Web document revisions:
- - -

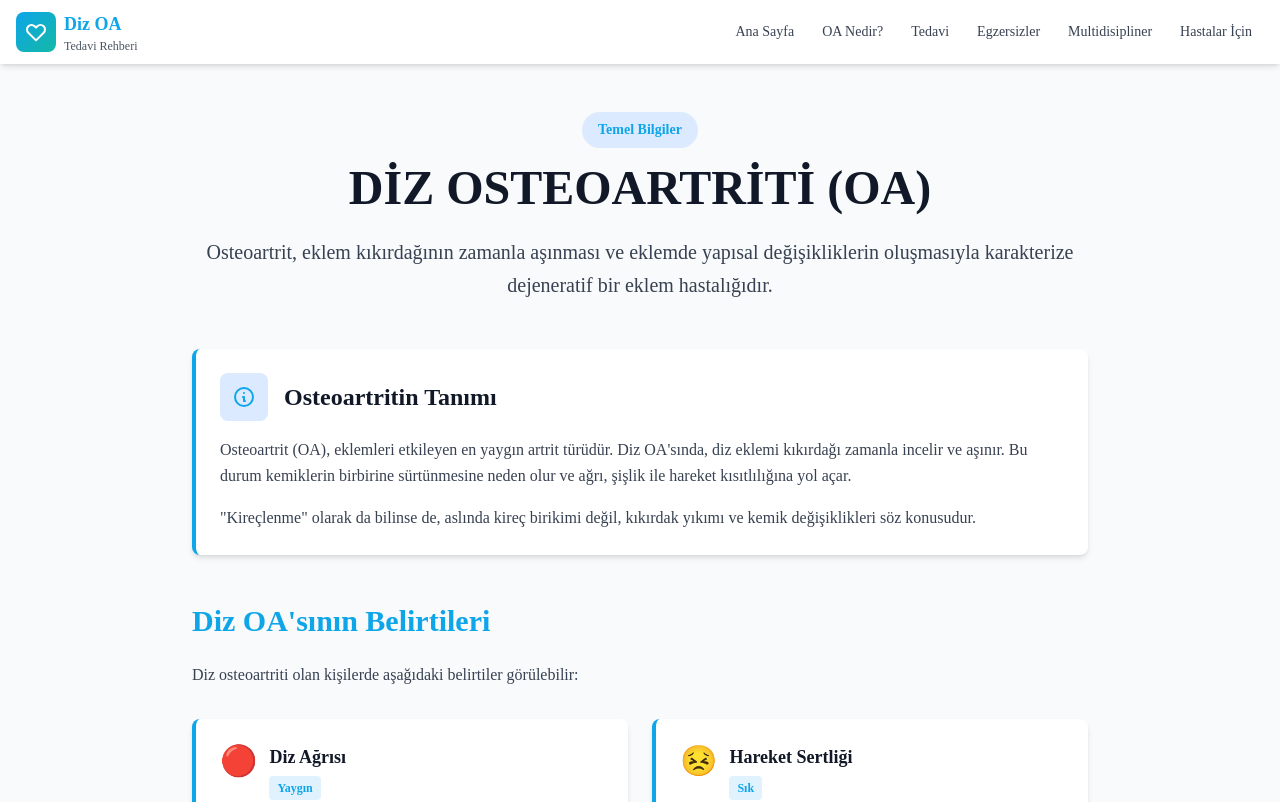
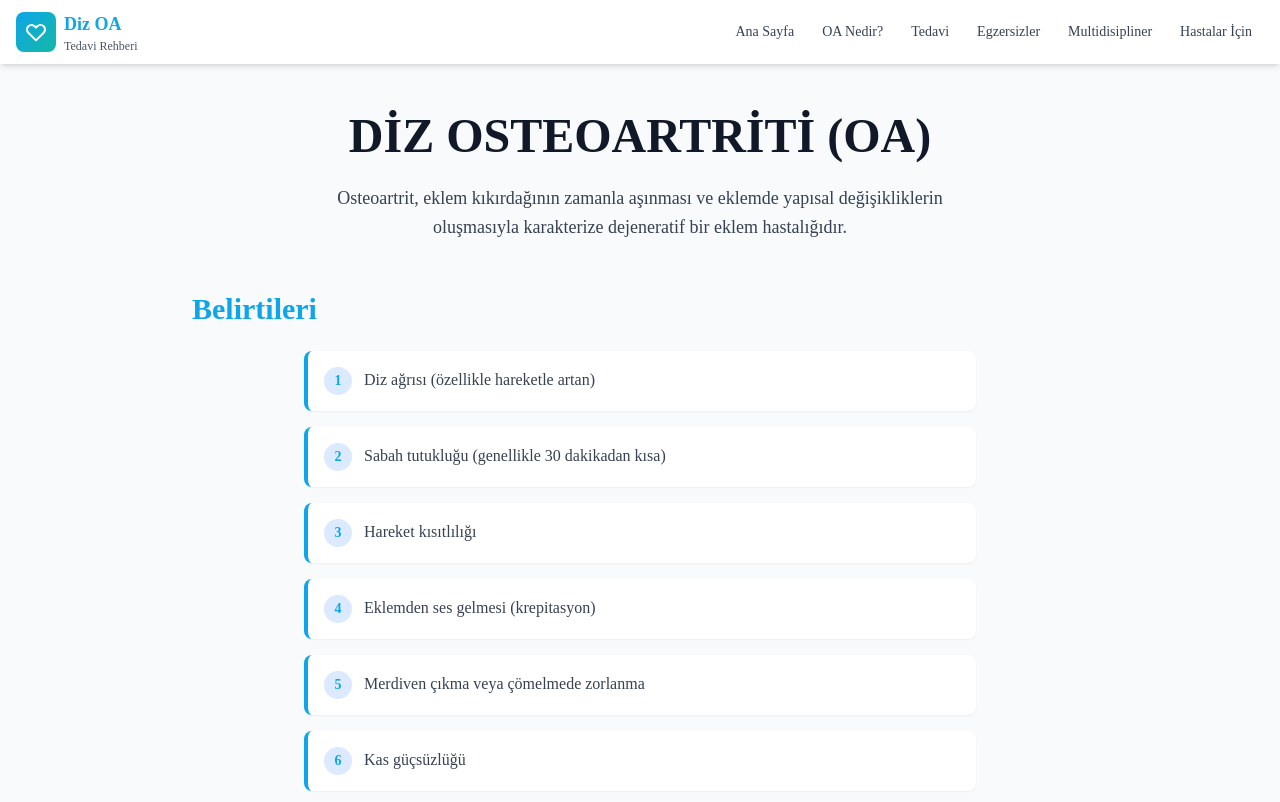
Before and after one commit to pat-0/diz-osteoartriti, a Next.js app: page /oa-nedir in a window 1280 px wide. Shown: the top 802 px of the page. Built offline with nearby package versions, Linux system fonts and the light colour scheme.

Commit message:
OA nedir sayfası düzenlemeleri - badge, tanım section ve belirtiler güncellendi

```diff
--- a/app/oa-nedir/page.tsx
+++ b/app/oa-nedir/page.tsx
@@ -4,98 +4,33 @@ export default function OaNedirPage() {
       <div className="container mx-auto px-4">
         {/* Page Header */}
         <div className="max-w-4xl mx-auto text-center mb-12">
-          <div className="inline-block px-4 py-2 bg-blue-100 text-primary rounded-full text-sm font-semibold mb-4">
-            Temel Bilgiler
-          </div>
           <h1 className="text-4xl md:text-5xl font-bold text-gray-900 mb-6">
             DİZ OSTEOARTRİTİ (OA)
           </h1>
-          <p className="text-xl text-gray-700 leading-relaxed">
-            Osteoartrit, eklem kıkırdağının zamanla aşınması ve eklemde yapısal değişikliklerin oluşmasıyla
-            karakterize dejeneratif bir eklem hastalığıdır.
+          <p className="text-lg text-gray-700 leading-relaxed max-w-2xl mx-auto">
+            Osteoartrit, eklem kıkırdağının zamanla aşınması ve eklemde yapısal değişikliklerin oluşmasıyla karakterize dejeneratif bir eklem hastalığıdır.
           </p>
         </div>
 
-        {/* What is OA Section */}
-        <section className="max-w-4xl mx-auto mb-12">
-          <div className="info-card">
-            <div className="flex items-center mb-4">
-              <div className="w-12 h-12 bg-blue-100 rounded-lg flex items-center justify-center mr-4">
-                <svg className="w-6 h-6 text-primary" fill="none" stroke="currentColor" viewBox="0 0 24 24">
-                  <path strokeLinecap="round" strokeLinejoin="round" strokeWidth={2} d="M13 16h-1v-4h-1m1-4h.01M21 12a9 9 0 11-18 0 9 9 0 0118 0z" />
-                </svg>
-              </div>
-              <h2 className="text-2xl font-bold text-gray-900">Osteoartritin Tanımı</h2>
-            </div>
-            <p className="text-gray-700 leading-relaxed mb-4">
-              Osteoartrit (OA), eklemleri etkileyen en yaygın artrit türüdür. Diz OA'sında, diz eklemi kıkırdağı
-              zamanla incelir ve aşınır. Bu durum kemiklerin birbirine sürtünmesine neden olur ve ağrı, şişlik
-              ile hareket kısıtlılığına yol açar.
-            </p>
-            <p className="text-gray-700 leading-relaxed">
-              "Kireçlenme" olarak da bilinse de, aslında kireç birikimi değil, kıkırdak yıkımı ve kemik
-              değişiklikleri söz konusudur.
-            </p>
-          </div>
-        </section>
-
         {/* Symptoms Section - From DOCX (2) */}
         <section className="max-w-4xl mx-auto mb-12">
-          <h2 className="section-title">Diz OA'sının Belirtileri</h2>
-          <p className="text-gray-700 mb-8">
-            Diz osteoartriti olan kişilerde aşağıdaki belirtiler görülebilir:
-          </p>
+          <h2 className="section-title">Belirtileri</h2>
 
-          <div className="grid grid-cols-1 md:grid-cols-2 gap-6">
+          <div className="max-w-2xl mx-auto space-y-4">
             {[
-              {
-                title: "Diz Ağrısı",
-                description: "Hareketle artan, istirahatte geçen ağrı. Başlangıçta sadece aktivite sırasında, ilerleyen dönemde dinlenkende de olabilir.",
-                icon: "🔴",
-                severity: "Yaygın"
-              },
-              {
-                title: "Hareket Sertliği",
-                description: "Hareket sırasında veya sonrasında sertlik hissi. Sabah tutukluğu genellikle 30 dakikadan kısa sürer.",
-                icon: "😣",
-                severity: "Sık"
-              },
-              {
-                title: "Hareket Açıklığında Azalma",
-                description: "Dizi tam açamama veya tam büzülememe. Merdiven inip çıkmak zorlaşabilir.",
-                icon: "📏",
-                severity: "İlerleyen"
-              },
-              {
-                title: "Merdivende Zorluk",
-                description: "Merdiven çıkma ve yürümede belirgin zorluk. Diz gücünde azalma hissedilir.",
-                icon: "🪜",
-                severity: "İlerleyen"
-              },
-              {
-                title: "Krepitasyon (Ses Gelmesi)",
-                description: "Diz hareket ettirildiğinde duyulan çatırtı sesi. Kıkırdak yüzeyinin bozulmasına bağlı.",
-                icon: "🔊",
-                severity: "Yaygın"
-              },
-              {
-                title: "Şekil Bozukluğu",
-                description: "İleri evrelerde dizde şekil bozukluğu, O bacağı oluşumu. Eklem deformitesi gelişebilir.",
-                icon: "🦵",
-                severity: "İleri Evre"
-              },
+              "Diz ağrısı (özellikle hareketle artan)",
+              "Sabah tutukluğu (genellikle 30 dakikadan kısa)",
+              "Hareket kısıtlılığı",
+              "Eklemden ses gelmesi (krepitasyon)",
+              "Merdiven çıkma veya çömelmede zorlanma",
+              "Kas güçsüzlüğü",
+              "İleri evrede dizde şekil bozukluğu (varus veya valgus deformitesi)",
             ].map((symptom, index) => (
-              <div key={index} className="bg-white rounded-lg p-6 shadow-md border-l-4 border-primary hover:shadow-lg transition-shadow">
-                <div className="flex items-start mb-3">
-                  <span className="text-3xl mr-3">{symptom.icon}</span>
-                  <div className="flex-1">
-                    <h3 className="text-lg font-bold text-gray-900 mb-1">{symptom.title}</h3>
-                    <span className="inline-block px-2 py-1 bg-primary-100 text-primary text-xs font-semibold rounded">
-                      {symptom.severity}
-                    </span>
-                  </div>
-                </div>
-                <p className="text-gray-600 text-sm">{symptom.description}</p>
+              <div key={index} className="flex items-start bg-white rounded-lg p-4 shadow-sm border-l-4 border-primary">
+                <span className="w-7 h-7 bg-blue-100 text-primary rounded-full flex items-center justify-center text-sm font-bold mr-3 shrink-0">
+                  {index + 1}
+                </span>
+                <span className="text-gray-700 leading-relaxed">{symptom}</span>
               </div>
             ))}
           </div>
--- a/app/page.tsx
+++ b/app/page.tsx
@@ -72,7 +72,7 @@ export default function HomePage() {
                 </div>
                 <h3 className="text-xl font-bold text-gray-900 mb-3">Tedavi Yöntemleri</h3>
                 <p className="text-gray-600 leading-relaxed">
-                  Ortopedi ve fizik tedavi iş birliği ile konservatif ve cerrahi tedavi seçenekleri.
+                  Osteoartritin (OA) Fizyoterapi ve Rehabilitasyon Programlarıyla Tedavisi
                 </p>
               </div>
             </Link>
```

- - -

The task: With the pictures removed, copy the data above word for word.

Solution:
Before and after one commit to pat-0/diz-osteoartriti, a Next.js app: page /oa-nedir in a window 1280 px wide. Shown: the top 802 px of the page. Built offline with nearby package versions, Linux system fonts and the light colour scheme.

Commit message:
OA nedir sayfası düzenlemeleri - badge, tanım section ve belirtiler güncellendi

```diff
--- a/app/oa-nedir/page.tsx
+++ b/app/oa-nedir/page.tsx
@@ -4,98 +4,33 @@ export default function OaNedirPage() {
       <div className="container mx-auto px-4">
         {/* Page Header */}
         <div className="max-w-4xl mx-auto text-center mb-12">
-          <div className="inline-block px-4 py-2 bg-blue-100 text-primary rounded-full text-sm font-semibold mb-4">
-            Temel Bilgiler
-          </div>
           <h1 className="text-4xl md:text-5xl font-bold text-gray-900 mb-6">
             DİZ OSTEOARTRİTİ (OA)
           </h1>
-          <p className="text-xl text-gray-700 leading-relaxed">
-            Osteoartrit, eklem kıkırdağının zamanla aşınması ve eklemde yapısal değişikliklerin oluşmasıyla
-            karakterize dejeneratif bir eklem hastalığıdır.
+          <p className="text-lg text-gray-700 leading-relaxed max-w-2xl mx-auto">
+            Osteoartrit, eklem kıkırdağının zamanla aşınması ve eklemde yapısal değişikliklerin oluşmasıyla karakterize dejeneratif bir eklem hastalığıdır.
           </p>
         </div>
 
-        {/* What is OA Section */}
-        <section className="max-w-4xl mx-auto mb-12">
-          <div className="info-card">
-            <div className="flex items-center mb-4">
-              <div className="w-12 h-12 bg-blue-100 rounded-lg flex items-center justify-center mr-4">
-                <svg className="w-6 h-6 text-primary" fill="none" stroke="currentColor" viewBox="0 0 24 24">
-                  <path strokeLinecap="round" strokeLinejoin="round" strokeWidth={2} d="M13 16h-1v-4h-1m1-4h.01M21 12a9 9 0 11-18 0 9 9 0 0118 0z" />
-                </svg>
-              </div>
-              <h2 className="text-2xl font-bold text-gray-900">Osteoartritin Tanımı</h2>
-            </div>
-            <p className="text-gray-700 leading-relaxed mb-4">
-              Osteoartrit (OA), eklemleri etkileyen en yaygın artrit türüdür. Diz OA'sında, diz eklemi kıkırdağı
-              zamanla incelir ve aşınır. Bu durum kemiklerin birbirine sürtünmesine neden olur ve ağrı, şişlik
-              ile hareket kısıtlılığına yol açar.
-            </p>
-            <p className="text-gray-700 leading-relaxed">
-              "Kireçlenme" olarak da bilinse de, aslında kireç birikimi değil, kıkırdak yıkımı ve kemik
-              değişiklikleri söz konusudur.
-            </p>
-          </div>
-        </section>
-
         {/* Symptoms Section - From DOCX (2) */}
         <section className="max-w-4xl mx-auto mb-12">
-          <h2 className="section-title">Diz OA'sının Belirtileri</h2>
-          <p className="text-gray-700 mb-8">
-            Diz osteoartriti olan kişilerde aşağıdaki belirtiler görülebilir:
-          </p>
+          <h2 className="section-title">Belirtileri</h2>
 
-          <div className="grid grid-cols-1 md:grid-cols-2 gap-6">
+          <div className="max-w-2xl mx-auto space-y-4">
             {[
-              {
-                title: "Diz Ağrısı",
-                description: "Hareketle artan, istirahatte geçen ağrı. Başlangıçta sadece aktivite sırasında, ilerleyen dönemde dinlenkende de olabilir.",
-                icon: "🔴",
-                severity: "Yaygın"
-              },
-              {
-                title: "Hareket Sertliği",
-                description: "Hareket sırasında veya sonrasında sertlik hissi. Sabah tutukluğu genellikle 30 dakikadan kısa sürer.",
-                icon: "😣",
-                severity: "Sık"
-              },
-              {
-                title: "Hareket Açıklığında Azalma",
-                description: "Dizi tam açamama veya tam büzülememe. Merdiven inip çıkmak zorlaşabilir.",
-                icon: "📏",
-                severity: "İlerleyen"
-              },
-              {
-                title: "Merdivende Zorluk",
-                description: "Merdiven çıkma ve yürümede belirgin zorluk. Diz gücünde azalma hissedilir.",
-                icon: "🪜",
-                severity: "İlerleyen"
-              },
-              {
-                title: "Krepitasyon (Ses Gelmesi)",
-                description: "Diz hareket ettirildiğinde duyulan çatırtı sesi. Kıkırdak yüzeyinin bozulmasına bağlı.",
-                icon: "🔊",
-                severity: "Yaygın"
-              },
-              {
-                title: "Şekil Bozukluğu",
-                description: "İleri evrelerde dizde şekil bozukluğu, O bacağı oluşumu. Eklem deformitesi gelişebilir.",
-                icon: "🦵",
-                severity: "İleri Evre"
-              },
+              "Diz ağrısı (özellikle hareketle artan)",
+              "Sabah tutukluğu (genellikle 30 dakikadan kısa)",
+              "Hareket kısıtlılığı",
+              "Eklemden ses gelmesi (krepitasyon)",
+              "Merdiven çıkma veya çömelmede zorlanma",
+              "Kas güçsüzlüğü",
+              "İleri evrede dizde şekil bozukluğu (varus veya valgus deformitesi)",
             ].map((symptom, index) => (
-              <div key={index} className="bg-white rounded-lg p-6 shadow-md border-l-4 border-primary hover:shadow-lg transition-shadow">
-                <div className="flex items-start mb-3">
-                  <span className="text-3xl mr-3">{symptom.icon}</span>
-                  <div className="flex-1">
-                    <h3 className="text-lg font-bold text-gray-900 mb-1">{symptom.title}</h3>
-                    <span className="inline-block px-2 py-1 bg-primary-100 text-primary text-xs font-semibold rounded">
-                      {symptom.severity}
-                    </span>
-                  </div>
-                </div>
-                <p className="text-gray-600 text-sm">{symptom.description}</p>
+              <div key={index} className="flex items-start bg-white rounded-lg p-4 shadow-sm border-l-4 border-primary">
+                <span className="w-7 h-7 bg-blue-100 text-primary rounded-full flex items-center justify-center text-sm font-bold mr-3 shrink-0">
+                  {index + 1}
+                </span>
+                <span className="text-gray-700 leading-relaxed">{symptom}</span>
               </div>
             ))}
           </div>
--- a/app/page.tsx
+++ b/app/page.tsx
@@ -72,7 +72,7 @@ export default function HomePage() {
                 </div>
                 <h3 className="text-xl font-bold text-gray-900 mb-3">Tedavi Yöntemleri</h3>
                 <p className="text-gray-600 leading-relaxed">
-                  Ortopedi ve fizik tedavi iş birliği ile konservatif ve cerrahi tedavi seçenekleri.
+                  Osteoartritin (OA) Fizyoterapi ve Rehabilitasyon Programlarıyla Tedavisi
                 </p>
               </div>
             </Link>
```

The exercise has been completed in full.